= Beginning of Section =

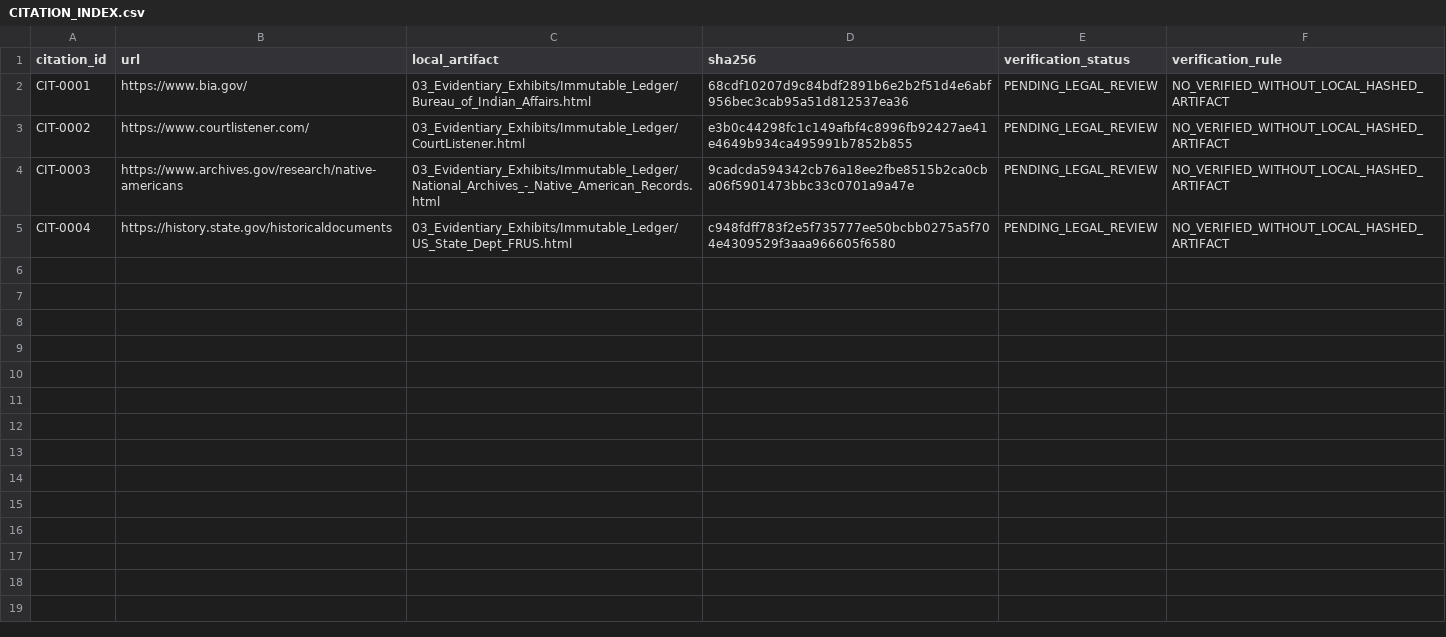
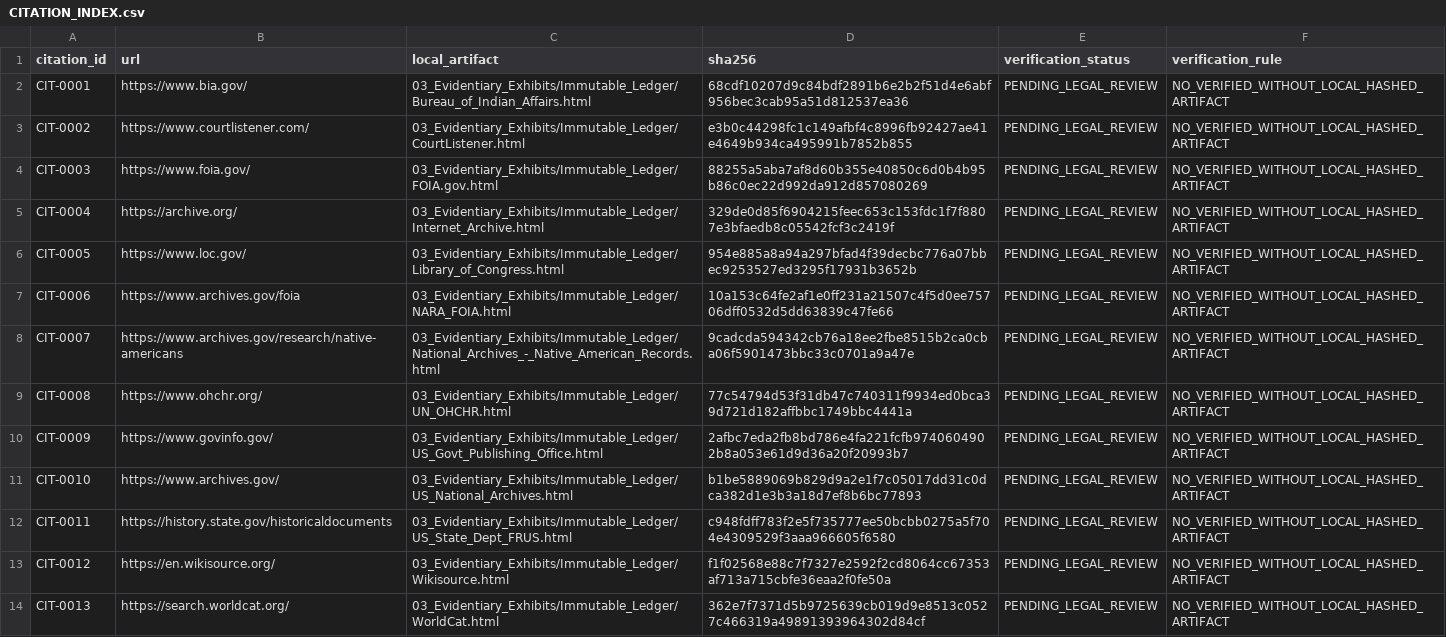
Before and after one commit to GlobalRestitutionAlliance/turtle-island-us-ak-king-island-native-community-master-litigation, a CSV file: 03_Evidentiary_Exhibits/CITATION_INDEX.csv, drawn as a sheet.

Commit message:
Batch 2b: harvest expanded sources, citations, manifests

```diff
--- a/03_Evidentiary_Exhibits/CITATION_INDEX.csv
+++ b/03_Evidentiary_Exhibits/CITATION_INDEX.csv
@@ -3,3 +3,12 @@ CIT-0001,https://www.bia.gov/,03_Evidentiary_Exhibits/Immutable_Ledger/Bureau_of
 CIT-0002,https://www.courtlistener.com/,03_Evidentiary_Exhibits/Immutable_Ledger/CourtListener.html,e3b0c44298fc1c149afbf4c8996fb92427ae41e4649b934ca495991b7852b855,PENDING_LEGAL_REVIEW,NO_VERIFIED_WITHOUT_LOCAL_HASHED_ARTIFACT
-CIT-0003,https://www.archives.gov/research/native-americans,03_Evidentiary_Exhibits/Immutable_Ledger/National_Archives_-_Native_American_Records.html,9cadcda594342cb76a18ee2fbe8515b2ca0cba06f5901473bbc33c0701a9a47e,PENDING_LEGAL_REVIEW,NO_VERIFIED_WITHOUT_LOCAL_HASHED_ARTIFACT
-CIT-0004,https://history.state.gov/historicaldocuments,03_Evidentiary_Exhibits/Immutable_Ledger/US_State_Dept_FRUS.html,c948fdff783f2e5f735777ee50bcbb0275a5f704e4309529f3aaa966605f6580,PENDING_LEGAL_REVIEW,NO_VERIFIED_WITHOUT_LOCAL_HASHED_ARTIFACT
+CIT-0003,https://www.foia.gov/,03_Evidentiary_Exhibits/Immutable_Ledger/FOIA.gov.html,88255a5aba7af8d60b355e40850c6d0b4b95b86c0ec22d992da912d857080269,PENDING_LEGAL_REVIEW,NO_VERIFIED_WITHOUT_LOCAL_HASHED_ARTIFACT
+CIT-0004,https://archive.org/,03_Evidentiary_Exhibits/Immutable_Ledger/Internet_Archive.html,329de0d85f6904215feec653c153fdc1f7f8807e3bfaedb8c05542fcf3c2419f,PENDING_LEGAL_REVIEW,NO_VERIFIED_WITHOUT_LOCAL_HASHED_ARTIFACT
+CIT-0005,https://www.loc.gov/,03_Evidentiary_Exhibits/Immutable_Ledger/Library_of_Congress.html,954e885a8a94a297bfad4f39decbc776a07bbec9253527ed3295f17931b3652b,PENDING_LEGAL_REVIEW,NO_VERIFIED_WITHOUT_LOCAL_HASHED_ARTIFACT
+CIT-0006,https://www.archives.gov/foia,03_Evidentiary_Exhibits/Immutable_Ledger/NARA_FOIA.html,10a153c64fe2af1e0ff231a21507c4f5d0ee75706dff0532d5dd63839c47fe66,PENDING_LEGAL_REVIEW,NO_VERIFIED_WITHOUT_LOCAL_HASHED_ARTIFACT
+CIT-0007,https://www.archives.gov/research/native-americans,03_Evidentiary_Exhibits/Immutable_Ledger/National_Archives_-_Native_American_Records.html,9cadcda594342cb76a18ee2fbe8515b2ca0cba06f5901473bbc33c0701a9a47e,PENDING_LEGAL_REVIEW,NO_VERIFIED_WITHOUT_LOCAL_HASHED_ARTIFACT
+CIT-0008,https://www.ohchr.org/,03_Evidentiary_Exhibits/Immutable_Ledger/UN_OHCHR.html,77c54794d53f31db47c740311f9934ed0bca39d721d182affbbc1749bbc4441a,PENDING_LEGAL_REVIEW,NO_VERIFIED_WITHOUT_LOCAL_HASHED_ARTIFACT
+CIT-0009,https://www.govinfo.gov/,03_Evidentiary_Exhibits/Immutable_Ledger/US_Govt_Publishing_Office.html,2afbc7eda2fb8bd786e4fa221fcfb9740604902b8a053e61d9d36a20f20993b7,PENDING_LEGAL_REVIEW,NO_VERIFIED_WITHOUT_LOCAL_HASHED_ARTIFACT
+CIT-0010,https://www.archives.gov/,03_Evidentiary_Exhibits/Immutable_Ledger/US_National_Archives.html,b1be5889069b829d9a2e1f7c05017dd31c0dca382d1e3b3a18d7ef8b6bc77893,PENDING_LEGAL_REVIEW,NO_VERIFIED_WITHOUT_LOCAL_HASHED_ARTIFACT
+CIT-0011,https://history.state.gov/historicaldocuments,03_Evidentiary_Exhibits/Immutable_Ledger/US_State_Dept_FRUS.html,c948fdff783f2e5f735777ee50bcbb0275a5f704e4309529f3aaa966605f6580,PENDING_LEGAL_REVIEW,NO_VERIFIED_WITHOUT_LOCAL_HASHED_ARTIFACT
+CIT-0012,https://en.wikisource.org/,03_Evidentiary_Exhibits/Immutable_Ledger/Wikisource.html,f1f02568e88c7f7327e2592f2cd8064cc67353af713a715cbfe36eaa2f0fe50a,PENDING_LEGAL_REVIEW,NO_VERIFIED_WITHOUT_LOCAL_HASHED_ARTIFACT
+CIT-0013,https://search.worldcat.org/,03_Evidentiary_Exhibits/Immutable_Ledger/WorldCat.html,362e7f7371d5b9725639cb019d9e8513c0527c466319a49891393964302d84cf,PENDING_LEGAL_REVIEW,NO_VERIFIED_WITHOUT_LOCAL_HASHED_ARTIFACT
```
Also changed, not shown: 34 other files.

= End of Section =

## TASK BRIEF
The reply must consist of the complete listing, reproduced exactly, with no images.

## THE ANSWER
Before and after one commit to GlobalRestitutionAlliance/turtle-island-us-ak-king-island-native-community-master-litigation, a CSV file: 03_Evidentiary_Exhibits/CITATION_INDEX.csv, drawn as a sheet.

Commit message:
Batch 2b: harvest expanded sources, citations, manifests

```diff
--- a/03_Evidentiary_Exhibits/CITATION_INDEX.csv
+++ b/03_Evidentiary_Exhibits/CITATION_INDEX.csv
@@ -3,3 +3,12 @@ CIT-0001,https://www.bia.gov/,03_Evidentiary_Exhibits/Immutable_Ledger/Bureau_of
 CIT-0002,https://www.courtlistener.com/,03_Evidentiary_Exhibits/Immutable_Ledger/CourtListener.html,e3b0c44298fc1c149afbf4c8996fb92427ae41e4649b934ca495991b7852b855,PENDING_LEGAL_REVIEW,NO_VERIFIED_WITHOUT_LOCAL_HASHED_ARTIFACT
-CIT-0003,https://www.archives.gov/research/native-americans,03_Evidentiary_Exhibits/Immutable_Ledger/National_Archives_-_Native_American_Records.html,9cadcda594342cb76a18ee2fbe8515b2ca0cba06f5901473bbc33c0701a9a47e,PENDING_LEGAL_REVIEW,NO_VERIFIED_WITHOUT_LOCAL_HASHED_ARTIFACT
-CIT-0004,https://history.state.gov/historicaldocuments,03_Evidentiary_Exhibits/Immutable_Ledger/US_State_Dept_FRUS.html,c948fdff783f2e5f735777ee50bcbb0275a5f704e4309529f3aaa966605f6580,PENDING_LEGAL_REVIEW,NO_VERIFIED_WITHOUT_LOCAL_HASHED_ARTIFACT
+CIT-0003,https://www.foia.gov/,03_Evidentiary_Exhibits/Immutable_Ledger/FOIA.gov.html,88255a5aba7af8d60b355e40850c6d0b4b95b86c0ec22d992da912d857080269,PENDING_LEGAL_REVIEW,NO_VERIFIED_WITHOUT_LOCAL_HASHED_ARTIFACT
+CIT-0004,https://archive.org/,03_Evidentiary_Exhibits/Immutable_Ledger/Internet_Archive.html,329de0d85f6904215feec653c153fdc1f7f8807e3bfaedb8c05542fcf3c2419f,PENDING_LEGAL_REVIEW,NO_VERIFIED_WITHOUT_LOCAL_HASHED_ARTIFACT
+CIT-0005,https://www.loc.gov/,03_Evidentiary_Exhibits/Immutable_Ledger/Library_of_Congress.html,954e885a8a94a297bfad4f39decbc776a07bbec9253527ed3295f17931b3652b,PENDING_LEGAL_REVIEW,NO_VERIFIED_WITHOUT_LOCAL_HASHED_ARTIFACT
+CIT-0006,https://www.archives.gov/foia,03_Evidentiary_Exhibits/Immutable_Ledger/NARA_FOIA.html,10a153c64fe2af1e0ff231a21507c4f5d0ee75706dff0532d5dd63839c47fe66,PENDING_LEGAL_REVIEW,NO_VERIFIED_WITHOUT_LOCAL_HASHED_ARTIFACT
+CIT-0007,https://www.archives.gov/research/native-americans,03_Evidentiary_Exhibits/Immutable_Ledger/National_Archives_-_Native_American_Records.html,9cadcda594342cb76a18ee2fbe8515b2ca0cba06f5901473bbc33c0701a9a47e,PENDING_LEGAL_REVIEW,NO_VERIFIED_WITHOUT_LOCAL_HASHED_ARTIFACT
+CIT-0008,https://www.ohchr.org/,03_Evidentiary_Exhibits/Immutable_Ledger/UN_OHCHR.html,77c54794d53f31db47c740311f9934ed0bca39d721d182affbbc1749bbc4441a,PENDING_LEGAL_REVIEW,NO_VERIFIED_WITHOUT_LOCAL_HASHED_ARTIFACT
+CIT-0009,https://www.govinfo.gov/,03_Evidentiary_Exhibits/Immutable_Ledger/US_Govt_Publishing_Office.html,2afbc7eda2fb8bd786e4fa221fcfb9740604902b8a053e61d9d36a20f20993b7,PENDING_LEGAL_REVIEW,NO_VERIFIED_WITHOUT_LOCAL_HASHED_ARTIFACT
+CIT-0010,https://www.archives.gov/,03_Evidentiary_Exhibits/Immutable_Ledger/US_National_Archives.html,b1be5889069b829d9a2e1f7c05017dd31c0dca382d1e3b3a18d7ef8b6bc77893,PENDING_LEGAL_REVIEW,NO_VERIFIED_WITHOUT_LOCAL_HASHED_ARTIFACT
+CIT-0011,https://history.state.gov/historicaldocuments,03_Evidentiary_Exhibits/Immutable_Ledger/US_State_Dept_FRUS.html,c948fdff783f2e5f735777ee50bcbb0275a5f704e4309529f3aaa966605f6580,PENDING_LEGAL_REVIEW,NO_VERIFIED_WITHOUT_LOCAL_HASHED_ARTIFACT
+CIT-0012,https://en.wikisource.org/,03_Evidentiary_Exhibits/Immutable_Ledger/Wikisource.html,f1f02568e88c7f7327e2592f2cd8064cc67353af713a715cbfe36eaa2f0fe50a,PENDING_LEGAL_REVIEW,NO_VERIFIED_WITHOUT_LOCAL_HASHED_ARTIFACT
+CIT-0013,https://search.worldcat.org/,03_Evidentiary_Exhibits/Immutable_Ledger/WorldCat.html,362e7f7371d5b9725639cb019d9e8513c0527c466319a49891393964302d84cf,PENDING_LEGAL_REVIEW,NO_VERIFIED_WITHOUT_LOCAL_HASHED_ARTIFACT
```
Also changed, not shown: 34 other files.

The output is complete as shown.